I'm answering the CoDA web page info e-mail address comments/questions at the moment. I thought I'd share this message that I wrote today.
Thank you for your comment to the CoDA info web e-mail address. It does take a lot of effort and courage to be willing to get help.
I've been in CoDA for almost 9 nine years. When I went to my first meeting, I was terrified and in tremendous pain. If it hadn't been for that pain, I wouldn't have gone and I wouldn't have been willing to change. I heard something in those meetings that I didn't have and that was hope. I heard people say they had been where I was and they obviously didn't look or sound like they were there any more. I wanted that and despite my fear and my pain, I was willing to keep going. I surprised myself by that as I am not a 'group' person. In meetings, I heard about things I could do to change myself. I didn't have any idea what recovery was and couldn't have told you, but I kept going back. It took me almost two to three years before I started feeling comfortable in the meetings. I heard a lot of things I thought were total bull, but I can look back and realize that was about me. I've listened to people try to define recovery and what that is. I've heard people judge other's recovery and have done that myself. We are all where we need to be.

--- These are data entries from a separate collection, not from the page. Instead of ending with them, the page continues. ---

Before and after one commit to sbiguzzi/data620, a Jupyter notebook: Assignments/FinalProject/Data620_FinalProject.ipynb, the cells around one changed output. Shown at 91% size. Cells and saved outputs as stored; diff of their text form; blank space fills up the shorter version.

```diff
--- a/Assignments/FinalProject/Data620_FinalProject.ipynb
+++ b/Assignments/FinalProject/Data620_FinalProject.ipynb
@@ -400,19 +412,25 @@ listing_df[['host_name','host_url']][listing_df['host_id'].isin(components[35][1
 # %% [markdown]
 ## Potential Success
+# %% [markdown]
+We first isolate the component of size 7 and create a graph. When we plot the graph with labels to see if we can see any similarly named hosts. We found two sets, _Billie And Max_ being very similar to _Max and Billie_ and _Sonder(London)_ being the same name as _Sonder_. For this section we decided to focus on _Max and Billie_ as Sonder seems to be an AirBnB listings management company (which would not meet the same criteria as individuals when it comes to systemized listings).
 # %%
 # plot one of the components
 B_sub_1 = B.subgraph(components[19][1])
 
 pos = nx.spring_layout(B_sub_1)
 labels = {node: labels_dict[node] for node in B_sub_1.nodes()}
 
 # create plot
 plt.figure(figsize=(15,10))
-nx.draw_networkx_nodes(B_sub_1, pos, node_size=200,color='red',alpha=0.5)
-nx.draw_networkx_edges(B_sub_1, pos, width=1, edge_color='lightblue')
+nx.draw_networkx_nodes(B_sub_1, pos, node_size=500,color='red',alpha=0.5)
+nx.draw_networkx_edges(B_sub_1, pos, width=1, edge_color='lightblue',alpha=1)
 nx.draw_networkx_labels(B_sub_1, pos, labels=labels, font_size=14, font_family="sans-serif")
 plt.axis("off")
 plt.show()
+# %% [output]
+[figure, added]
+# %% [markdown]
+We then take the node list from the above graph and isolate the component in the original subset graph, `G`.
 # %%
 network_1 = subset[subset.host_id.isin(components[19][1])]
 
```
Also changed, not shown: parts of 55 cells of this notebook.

I've seen a lot of people come into meetings one or two times and then don't see them again. I have to let that go. I cannot make anyone come to a meeting and I can't make a meeting be all things to all people. All I can do is work my program to the best of my ability, work to get what I need out of the meetings, and support the process by attending and doing service work.
I realize there are less healthy meetings out there. There are a lot of disconnected meetings that haven't had contact with National in a long time. We are working to update our meetings and get people reconnected. We can only do so much. Others have to be willing to do their part.
National has a convention every other year. The next one will be in 2000. There are many retreats offered around the country (many of which are listed on the CoDA web page). There's one in Georgia this weekend. We need people who are willing to do things on a National level. I find working with National people to be a positive experience. I find that there are a lot of people with some great recovery there.
Some meetings are "better" than others. I've seen meetings change too. They go through cycles because the people who attend the meeting change themselves and people come and go for a variety of reasons. I left Baton Rouge 4 years ago but I'm still active in CoDA--most of them probably don't know that. I guess what I'm trying to say is if someone doesn't connect with a meeting on one visit that doesn't mean there isn't any recovery there. It can take time to develop a relationship and it often says more about where I am than about anything else. I do realize there are some dysfunctional meetings out there. We all have to trust in our Higher Powers that what is supposed to happen is happening. CoDA never promised me that I wouldn't be in pain or that there would never be any more struggles in my life. What it showed me was that there were different ways to handle these things than the way I was handling them and that I can protect myself. I have choices today.
I'm not sure if I've given you anything that you can relate to here. I hope so, but I know it was good to write it. It helps me to say and write these things, as it imprints it deeper into my brain.
I'm kind of enjoying doing this. I'm on the outreach committee (that's the committee that answers the messages--among other tasks). We're working to update all of the meeting lists (not an easy task) and to get meetings reconnected.
There are a lot of projects going on. If you'd be interested in working on this committee, let me know and I'll pass it on.